■ **PROBLEM**: What is needed here is an exact copy of every record below.

Revision tracking records:

=== Begin Enclosure ===

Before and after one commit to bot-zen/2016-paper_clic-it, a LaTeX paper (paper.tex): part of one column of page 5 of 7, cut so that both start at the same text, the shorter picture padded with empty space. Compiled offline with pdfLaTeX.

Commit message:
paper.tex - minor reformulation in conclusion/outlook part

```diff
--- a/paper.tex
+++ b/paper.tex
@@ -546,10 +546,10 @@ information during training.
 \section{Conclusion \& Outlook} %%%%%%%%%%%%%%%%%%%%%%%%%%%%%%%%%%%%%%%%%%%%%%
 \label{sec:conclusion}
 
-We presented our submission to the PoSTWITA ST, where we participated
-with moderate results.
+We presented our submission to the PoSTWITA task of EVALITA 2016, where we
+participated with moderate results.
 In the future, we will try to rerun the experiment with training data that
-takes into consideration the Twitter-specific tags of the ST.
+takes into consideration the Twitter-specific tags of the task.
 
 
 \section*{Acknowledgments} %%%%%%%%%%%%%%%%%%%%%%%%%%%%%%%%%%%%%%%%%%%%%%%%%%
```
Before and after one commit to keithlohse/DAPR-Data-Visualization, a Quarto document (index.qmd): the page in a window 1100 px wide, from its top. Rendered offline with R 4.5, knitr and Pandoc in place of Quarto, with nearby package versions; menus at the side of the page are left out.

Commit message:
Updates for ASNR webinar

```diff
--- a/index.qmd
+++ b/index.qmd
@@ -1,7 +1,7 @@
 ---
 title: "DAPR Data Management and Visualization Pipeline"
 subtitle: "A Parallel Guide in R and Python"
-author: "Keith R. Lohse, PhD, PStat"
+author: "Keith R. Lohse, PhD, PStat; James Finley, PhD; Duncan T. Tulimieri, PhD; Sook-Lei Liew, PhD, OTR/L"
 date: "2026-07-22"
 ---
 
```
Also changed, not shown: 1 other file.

=== End Enclosure ===

■ **RESULT BELOW**:
Before and after one commit to bot-zen/2016-paper_clic-it, a LaTeX paper (paper.tex): part of one column of page 5 of 7, cut so that both start at the same text, the shorter picture padded with empty space. Compiled offline with pdfLaTeX.

Commit message:
paper.tex - minor reformulation in conclusion/outlook part

```diff
--- a/paper.tex
+++ b/paper.tex
@@ -546,10 +546,10 @@ information during training.
 \section{Conclusion \& Outlook} %%%%%%%%%%%%%%%%%%%%%%%%%%%%%%%%%%%%%%%%%%%%%%
 \label{sec:conclusion}
 
-We presented our submission to the PoSTWITA ST, where we participated
-with moderate results.
+We presented our submission to the PoSTWITA task of EVALITA 2016, where we
+participated with moderate results.
 In the future, we will try to rerun the experiment with training data that
-takes into consideration the Twitter-specific tags of the ST.
+takes into consideration the Twitter-specific tags of the task.
 
 
 \section*{Acknowledgments} %%%%%%%%%%%%%%%%%%%%%%%%%%%%%%%%%%%%%%%%%%%%%%%%%%
```
Before and after one commit to keithlohse/DAPR-Data-Visualization, a Quarto document (index.qmd): the page in a window 1100 px wide, from its top. Rendered offline with R 4.5, knitr and Pandoc in place of Quarto, with nearby package versions; menus at the side of the page are left out.

Commit message:
Updates for ASNR webinar

```diff
--- a/index.qmd
+++ b/index.qmd
@@ -1,7 +1,7 @@
 ---
 title: "DAPR Data Management and Visualization Pipeline"
 subtitle: "A Parallel Guide in R and Python"
-author: "Keith R. Lohse, PhD, PStat"
+author: "Keith R. Lohse, PhD, PStat; James Finley, PhD; Duncan T. Tulimieri, PhD; Sook-Lei Liew, PhD, OTR/L"
 date: "2026-07-22"
 ---
 
```
Also changed, not shown: 1 other file.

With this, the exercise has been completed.